      Haha, sounds like I need to check out those books, they sound pretty cool. Is it an ordered series or separate stories set in the same world?

      As for tutorials, I forgot about those ones that basically give you commands and instructions while you’re actually playing the game, that seems definitely like one of the better ways of doing it.

      • Delano

        Turtledove has several unrelated series which involve magic, though fans have speculated that they do indeed take place in the same world at different eras.

        The one I was talking about is simply called Darkness and is six books in length. It’s heavily inspired by World War 2 and discusses magic prominently, especially with regards to its usage in warfare. There are sorcerous analogies to spying, the development of the atomic bomb and even the Holocaust (using magic to kill off oppressed minorities).

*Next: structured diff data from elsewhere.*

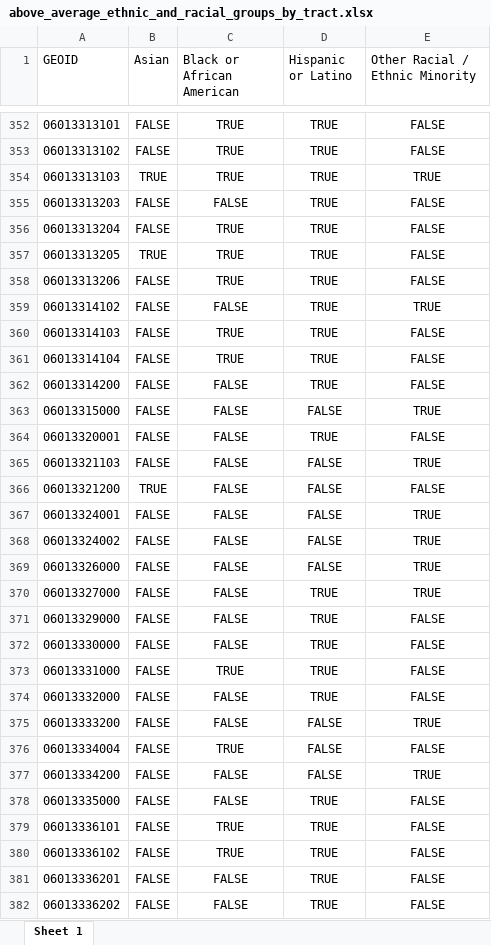
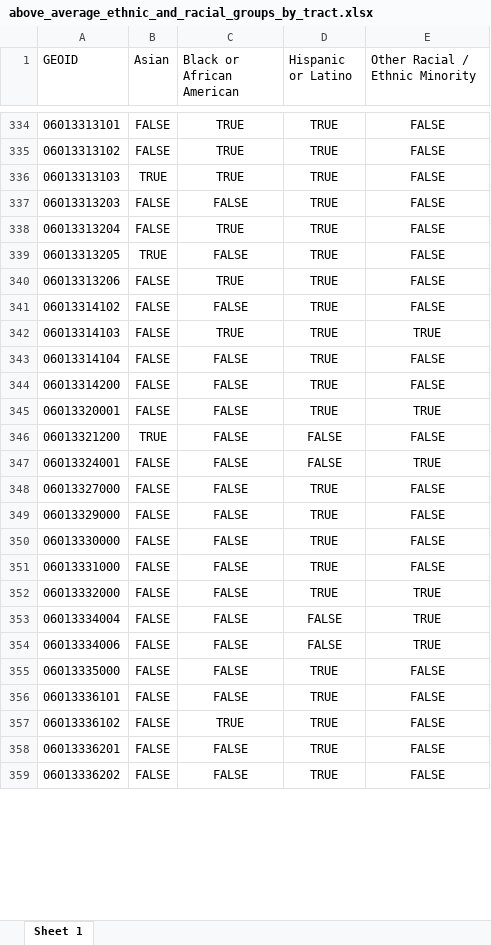
Before and after one commit to BayAreaMetro/Data-Analysis-Projects, an Excel workbook: census/2018_tip_equity_analysis/above_average_ethnic_and_racial_groups_by_tract.xlsx, sheet Sheet 1, drawn as a sheet; only a part is shown, gaps mark what is left out; values as stored, in another font and other column widths than the file's, no borders; removed rows and columns are numbered as before the commit, all else as after; the diff covers the shown part only; the diff names each change by its address in the sheet, - before the commit and + after, or states it on an @@ line.

Commit message:
update output based on groups and error rate

```diff
--- a/census/2018_tip_equity_analysis/above_average_ethnic_and_racial_groups_by_tract.xlsx (sheet Sheet 1)
+++ b/census/2018_tip_equity_analysis/above_average_ethnic_and_racial_groups_by_tract.xlsx (sheet Sheet 1)
-E336 (Other Racial / Ethnic Minority): TRUE
+E336 (Other Racial / Ethnic Minority): FALSE
-C339 (Black or African American): TRUE
+C339 (Black or African American): FALSE
-E341 (Other Racial / Ethnic Minority): TRUE
+E341 (Other Racial / Ethnic Minority): FALSE
-E342 (Other Racial / Ethnic Minority): FALSE
+E342 (Other Racial / Ethnic Minority): TRUE
-C343 (Black or African American): TRUE
+C343 (Black or African American): FALSE
-row 363: 06013315000 | FALSE | FALSE | FALSE | TRUE
-E345 (Other Racial / Ethnic Minority): FALSE
+E345 (Other Racial / Ethnic Minority): TRUE
-row 365: 06013321103 | FALSE | FALSE | FALSE | TRUE
-row 368: 06013324002 | FALSE | FALSE | FALSE | TRUE
-row 369: 06013326000 | FALSE | FALSE | FALSE | TRUE
-E348 (Other Racial / Ethnic Minority): TRUE
+E348 (Other Racial / Ethnic Minority): FALSE
-C351 (Black or African American): TRUE
+C351 (Black or African American): FALSE
-E352 (Other Racial / Ethnic Minority): FALSE
+E352 (Other Racial / Ethnic Minority): TRUE
-row 375: 06013333200 | FALSE | FALSE | FALSE | TRUE
-C353 (Black or African American): TRUE
+C353 (Black or African American): FALSE
-E353 (Other Racial / Ethnic Minority): FALSE
+E353 (Other Racial / Ethnic Minority): TRUE
-A354 (GEOID): 06013334200
+A354 (GEOID): 06013334006
-C356 (Black or African American): TRUE
+C356 (Black or African American): FALSE
```
Also changed, not shown: 27 added rows, 117 removed rows and 444 edited cells elsewhere in this sheet, 3 other files.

        The other books include Videsseos (ten in the series) and take place in a world that’s a mixture of ancient Rome, Greece and Babylon. Here, magic is poorly understood and cannot be used in warfare (characters explain that magic is rendered unreliable by human passion, of which plenty is to be found in love and war).

        • Chris Kemp

          Think it’s time to hit the Kindle store ;)

  • Rick de Klerk

    On the subject of magic, I always enjoyed the Dark Sun D&D campaign setting for that very reason. The abusive use of magic blighted the world and the sun, leaving Athas a barren desert, and as a result magic users were rare and vilified.

    I think it’s also why I prefer settings like Arcanum: Of Steamworks and Magick Obscura. I don’t mind magic so much unless it’s used as deus ex machina or when there’s a break between what the games story says is alright AT THIS MOMENT IN TIME for narrative purposes and what’s alright during the game.

    • Chris Kemp

      That’s kind of a cool take; having magic seen in that way rather than everyone shitting bricks everytime you set something on fire.

  • Conor

    I’m in two minds about your point about tutorials. I do hate having to complete them. But for online games like Dota2, I want people to be forced to learn how to play the game, before they actually play. Otherwise you’d have even more clueless fools ruining the game than there already are. #Russians

    • Chris Kemp

      Yeah, I guess it’s a question of if you make them skippable people who don’t have a clue would skip them anyway. If I’d never played a MOBA I’d actually want to do the DotA 2 tutorial, but I’m sure some people would just mash Esc. Thing is, with proper matchmaking those people should all end up playing with each other anyway ;)

  • Schmidy

    I’d love to see a game like Skyrim with regards to your note on magic. I’ve never played and doubt I will play as a Mage (the only thing I tend to use is heal), so a game that has magic as a rare thing would be awesome!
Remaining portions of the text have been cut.